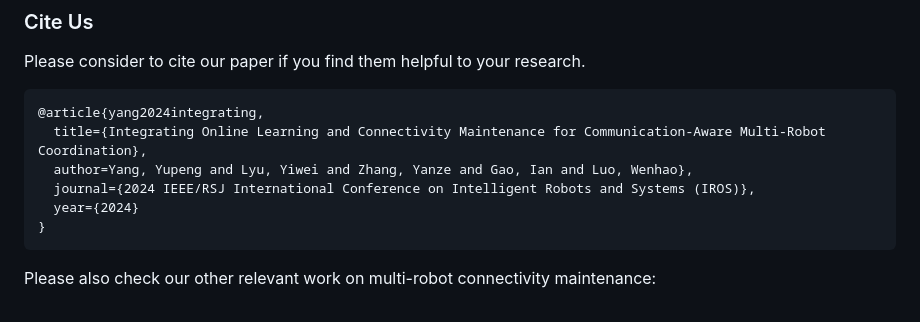
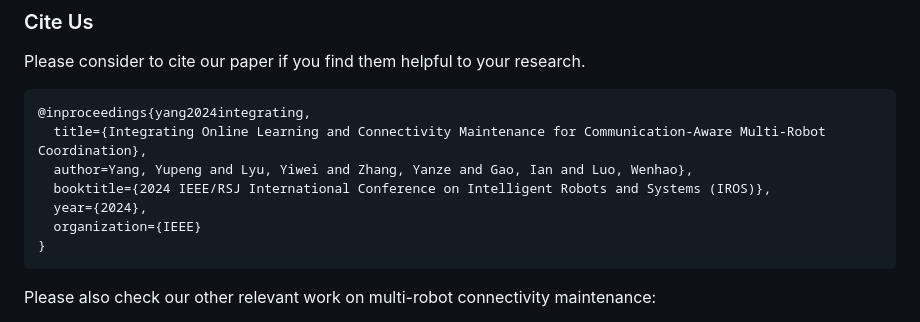
Before and after one commit to wenhaol/DCM-RSSI, a Markdown page: README.md, the part around the change. Drawn GitHub-style.

````diff
--- a/README.md
+++ b/README.md
@@ -92,11 +92,12 @@ In contrast, the video demonstrates that our proposed method consistently ensure
 Please consider to cite our paper if you find them helpful to your research.
 
 ```latex
-@article{yang2024integrating,
+@inproceedings{yang2024integrating,
   title={Integrating Online Learning and Connectivity Maintenance for Communication-Aware Multi-Robot Coordination},
   author=Yang, Yupeng and Lyu, Yiwei and Zhang, Yanze and Gao, Ian and Luo, Wenhao},
-  journal={2024 IEEE/RSJ International Conference on Intelligent Robots and Systems (IROS)},
-  year={2024}
+  booktitle={2024 IEEE/RSJ International Conference on Intelligent Robots and Systems (IROS)},
+  year={2024},
+  organization={IEEE}
 }
 ```
 Please also check our other relevant work on multi-robot connectivity maintenance:
````
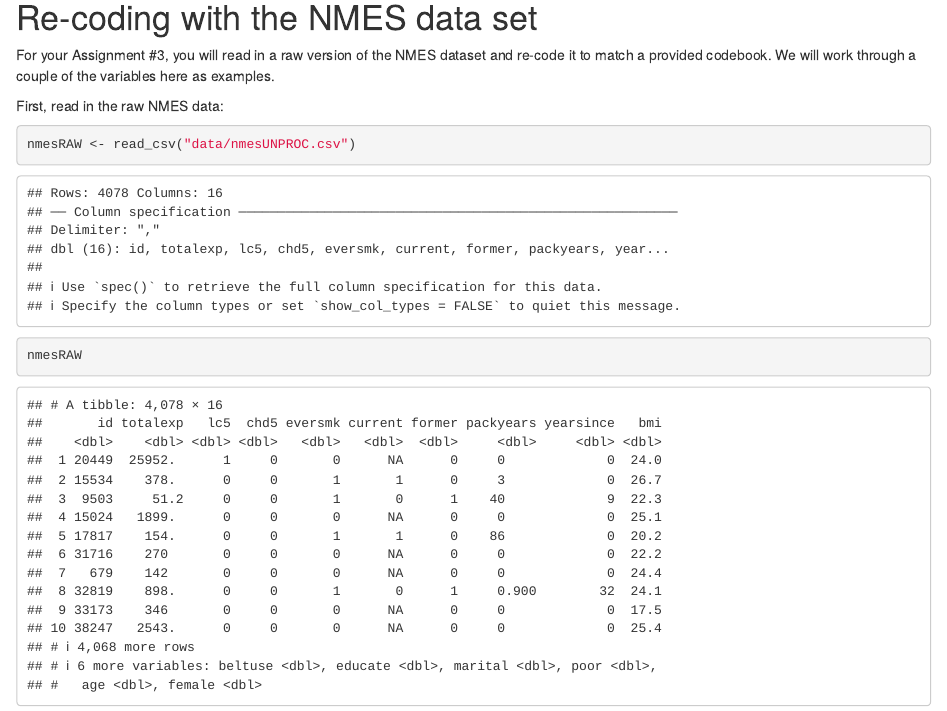
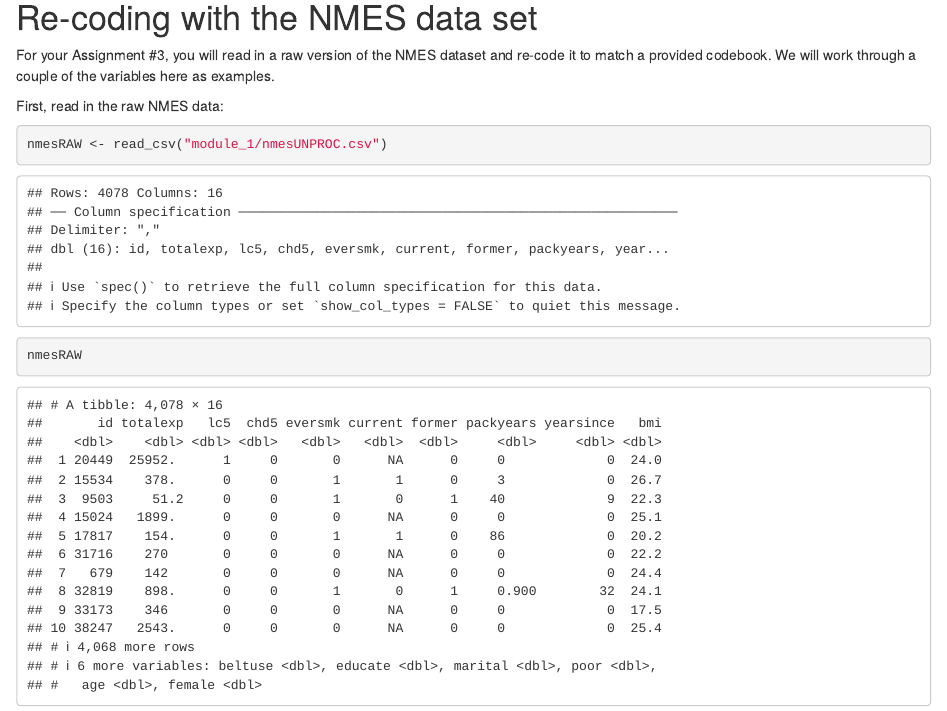
Before and after one commit to health-data-analysis-practicum-2024/class-materials, an R Markdown document (module_1/Content3-3_factors.Rmd): the page in a window 1100 px wide, from 520 px down. Rendered offline with R 4.5, knitr and Pandoc, with nearby package versions.

Commit message:
updated paths

````diff
--- a/module_1/Content3-3_factors.Rmd
+++ b/module_1/Content3-3_factors.Rmd
@@ -378,7 +378,7 @@ For your Assignment #3, you will read in a raw version of the NMES dataset and r
 
 First, read in the raw NMES data:
 ```{r}
-nmesRAW <- read_csv("data/nmesUNPROC.csv")
+nmesRAW <- read_csv("module_1/nmesUNPROC.csv")
 
 nmesRAW
 ```
````
Also changed, not shown: module_1/Content3-3_factors.Rmd (2 more changed lines).
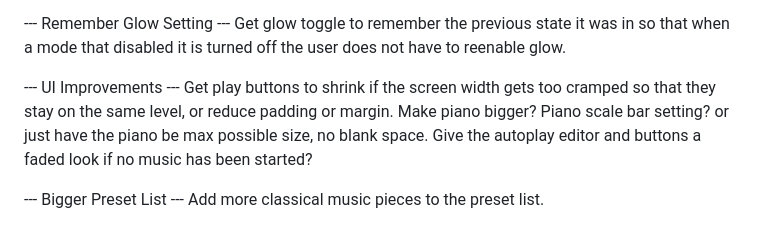
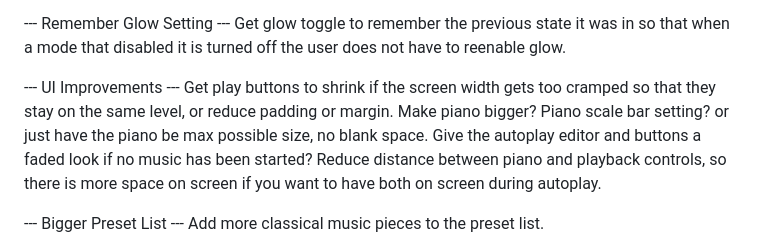
Before and after one commit to Callum-OP/Piano-Teacher, a Markdown page: README.md, the part around the change. Drawn GitHub-style.

```diff
--- a/README.md
+++ b/README.md
@@ -52,6 +52,7 @@ Get glow toggle to remember the previous state it was in so that when a mode tha
 Get play buttons to shrink if the screen width gets too cramped so that they stay on the same level, or reduce padding or margin.
 Make piano bigger? Piano scale bar setting? or just have the piano be max possible size, no blank space.
 Give the autoplay editor and buttons a faded look if no music has been started?
+Reduce distance between piano and playback controls, so there is more space on screen if you want to have both on screen during autoplay.
 
 --- Bigger Preset List ---
 Add more classical music pieces to the preset list.
```
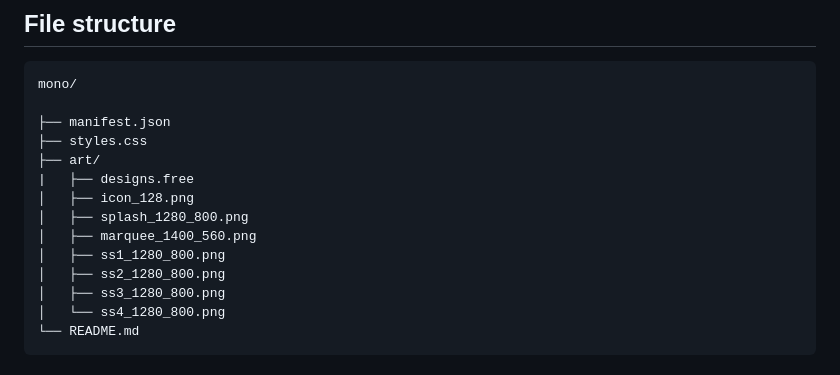
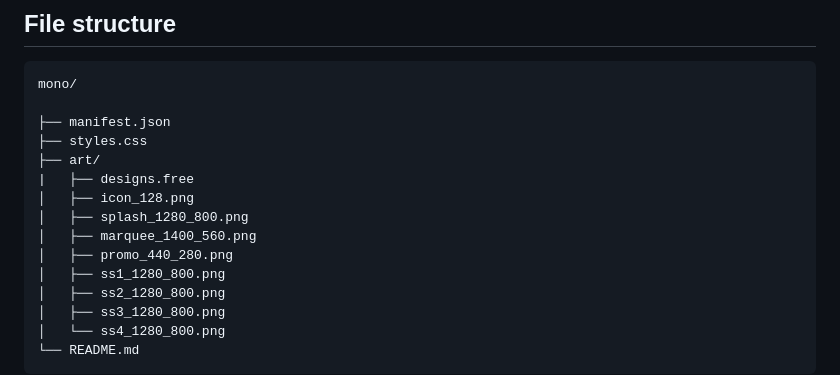
Before and after one commit to Aadam-Gafar/Focus-YouTube-Simplified, a Markdown page: README.md, the part around the change. Drawn GitHub-style.

Commit message:
added promo design

```diff
--- a/README.md
+++ b/README.md
@@ -71,6 +71,7 @@ mono/
 │   ├── icon_128.png
 │   ├── splash_1280_800.png
 │   ├── marquee_1400_560.png
+│   ├── promo_440_280.png
 │   ├── ss1_1280_800.png
 │   ├── ss2_1280_800.png
 │   ├── ss3_1280_800.png
```
Also changed, not shown: art/promo_440_280.png (added).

#####

### Task objective
Could you return all of the entries above exactly, without any images?

### Solution for this exercise
Before and after one commit to wenhaol/DCM-RSSI, a Markdown page: README.md, the part around the change. Drawn GitHub-style.

````diff
--- a/README.md
+++ b/README.md
@@ -92,11 +92,12 @@ In contrast, the video demonstrates that our proposed method consistently ensure
 Please consider to cite our paper if you find them helpful to your research.
 
 ```latex
-@article{yang2024integrating,
+@inproceedings{yang2024integrating,
   title={Integrating Online Learning and Connectivity Maintenance for Communication-Aware Multi-Robot Coordination},
   author=Yang, Yupeng and Lyu, Yiwei and Zhang, Yanze and Gao, Ian and Luo, Wenhao},
-  journal={2024 IEEE/RSJ International Conference on Intelligent Robots and Systems (IROS)},
-  year={2024}
+  booktitle={2024 IEEE/RSJ International Conference on Intelligent Robots and Systems (IROS)},
+  year={2024},
+  organization={IEEE}
 }
 ```
 Please also check our other relevant work on multi-robot connectivity maintenance:
````
Before and after one commit to health-data-analysis-practicum-2024/class-materials, an R Markdown document (module_1/Content3-3_factors.Rmd): the page in a window 1100 px wide, from 520 px down. Rendered offline with R 4.5, knitr and Pandoc, with nearby package versions.

Commit message:
updated paths

````diff
--- a/module_1/Content3-3_factors.Rmd
+++ b/module_1/Content3-3_factors.Rmd
@@ -378,7 +378,7 @@ For your Assignment #3, you will read in a raw version of the NMES dataset and r
 
 First, read in the raw NMES data:
 ```{r}
-nmesRAW <- read_csv("data/nmesUNPROC.csv")
+nmesRAW <- read_csv("module_1/nmesUNPROC.csv")
 
 nmesRAW
 ```
````
Also changed, not shown: module_1/Content3-3_factors.Rmd (2 more changed lines).
Before and after one commit to Callum-OP/Piano-Teacher, a Markdown page: README.md, the part around the change. Drawn GitHub-style.

```diff
--- a/README.md
+++ b/README.md
@@ -52,6 +52,7 @@ Get glow toggle to remember the previous state it was in so that when a mode tha
 Get play buttons to shrink if the screen width gets too cramped so that they stay on the same level, or reduce padding or margin.
 Make piano bigger? Piano scale bar setting? or just have the piano be max possible size, no blank space.
 Give the autoplay editor and buttons a faded look if no music has been started?
+Reduce distance between piano and playback controls, so there is more space on screen if you want to have both on screen during autoplay.
 
 --- Bigger Preset List ---
 Add more classical music pieces to the preset list.
```
Before and after one commit to Aadam-Gafar/Focus-YouTube-Simplified, a Markdown page: README.md, the part around the change. Drawn GitHub-style.

Commit message:
added promo design

```diff
--- a/README.md
+++ b/README.md
@@ -71,6 +71,7 @@ mono/
 │   ├── icon_128.png
 │   ├── splash_1280_800.png
 │   ├── marquee_1400_560.png
+│   ├── promo_440_280.png
 │   ├── ss1_1280_800.png
 │   ├── ss2_1280_800.png
 │   ├── ss3_1280_800.png
```
Also changed, not shown: art/promo_440_280.png (added).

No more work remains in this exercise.